Listen to EnergiVandring (Dansk)


Listen to Energy Walk (English)

Video Recordings

You can now watch a 6 minute extract of the 40 minute ‘Energy Walk’ in the landscape of the Danish Wave Energy Center. Watch the video below…


The IT University of Copenhagen, Communications Department, has produced an introductory video to the Energy Walk. It features both a description of the walk by myself, as well as feedback from some of the walkers who have travelled with the walking sticks along its path…


Writer, Poet & Ethnographer of Futures

Turbines make the world go round

Future Works

Two great images of ‘very old water turbines’ from Milford Mill, sent to us by project partner and Transition Belper leading light Ian Jackson:

D3638 59 1-5_0002

D3638 59 1-5_0001

Images courtesy of Derbyshire Record Office, reference number D3638/59

View original post

Energyscapes: a seventeenth-century city

Future Works

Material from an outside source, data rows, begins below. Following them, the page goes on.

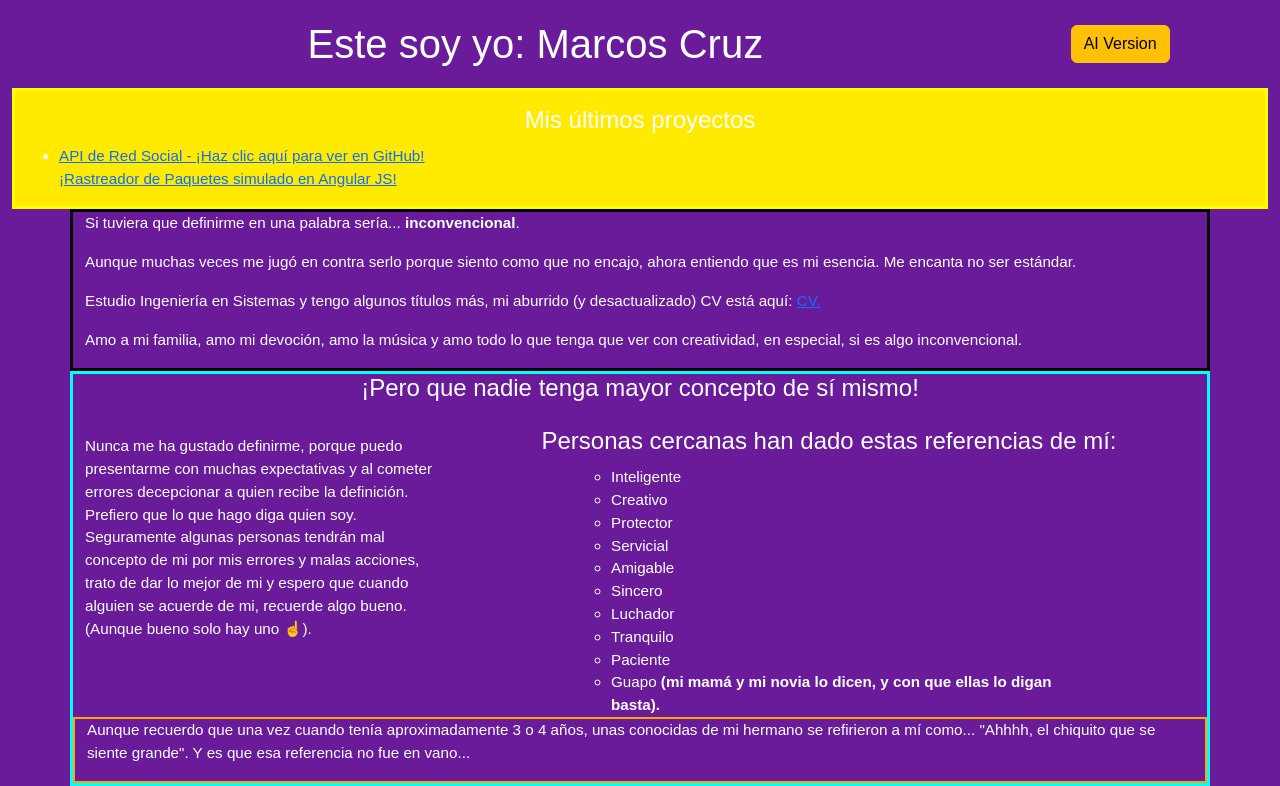
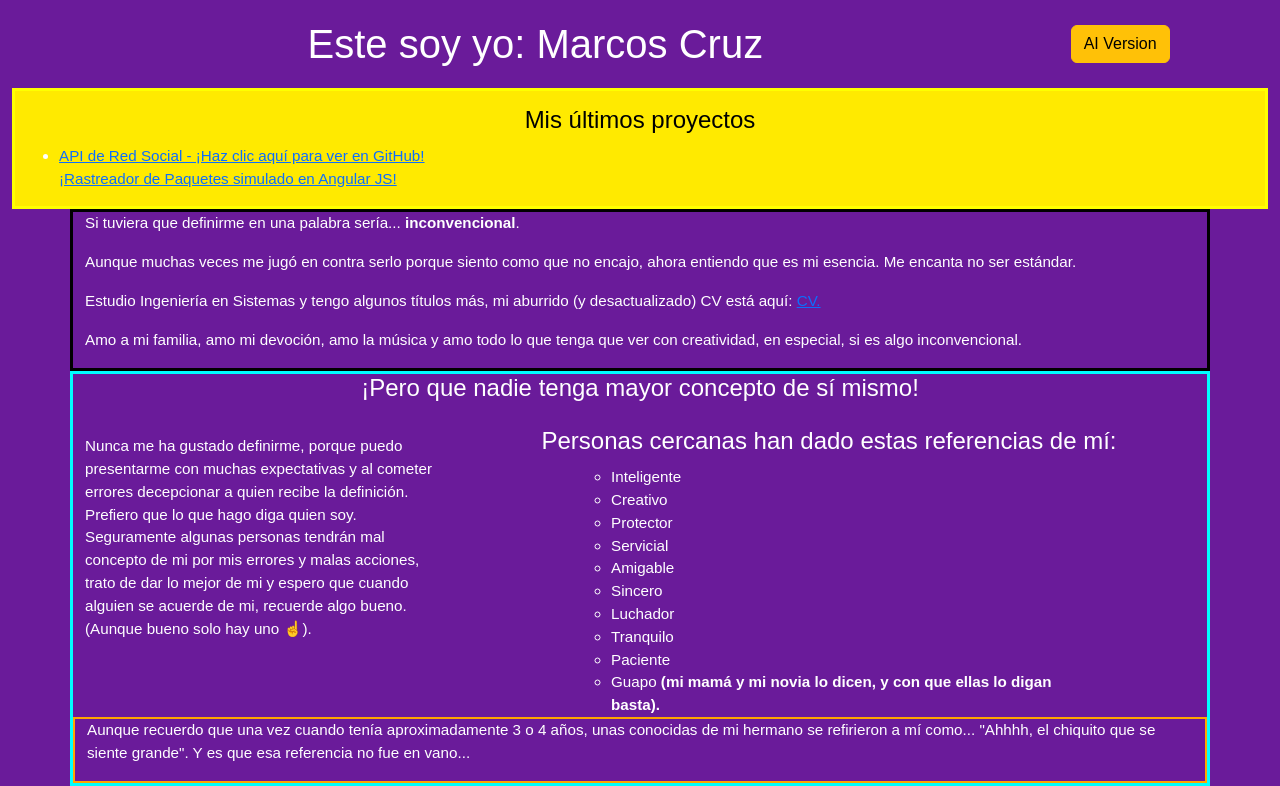
Before and after one commit to dkennnt/TareaBootstrap17082025, a plain HTML site: page index.html in a window 1280 px wide. Shown: the top 786 px of the page. Drawn offline with nearby package versions, Linux system fonts and the light colour scheme.

Commit message:
Update index.html

```diff
--- a/index.html
+++ b/index.html
@@ -36,7 +36,7 @@
 
         <!--Newest Projects-->
         <div class="container-fluid PurposefulMe bg-secondary">
-            <h2 class="text-center">Mis últimos proyectos</h2>
+            <h2 class="text-center text-black">Mis últimos proyectos</h2>
             <ul>
                 <li>
                     <a href="https://github.com/dkennnt/practicAPI" target="_blank">
```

The energy provided by wind and water was essential to all members of local communities in the past. Everyone had an interest and a shared responsibility to ensure that watermills and windmills were maintained. This image is an early prospect of the City of Exeter, published in 1617 in the sixth volume of Civitates orbis terrarum by Georg Braun and Franz Hogenberg. It depicts the network of watermills located beyond the city walls, in celebration perhaps of the technical control of nature achieved by altering the flow of the water through the landscape. In other words it represents an early ‘energyscape’ bringing power and sustenance to the early modern city. Images like this are important for inviting us to ponder today the long history of renewable energy sources in the landscape, and to consider how concerns about energy security faced communities in the past just as they do today.


View original post 209 more words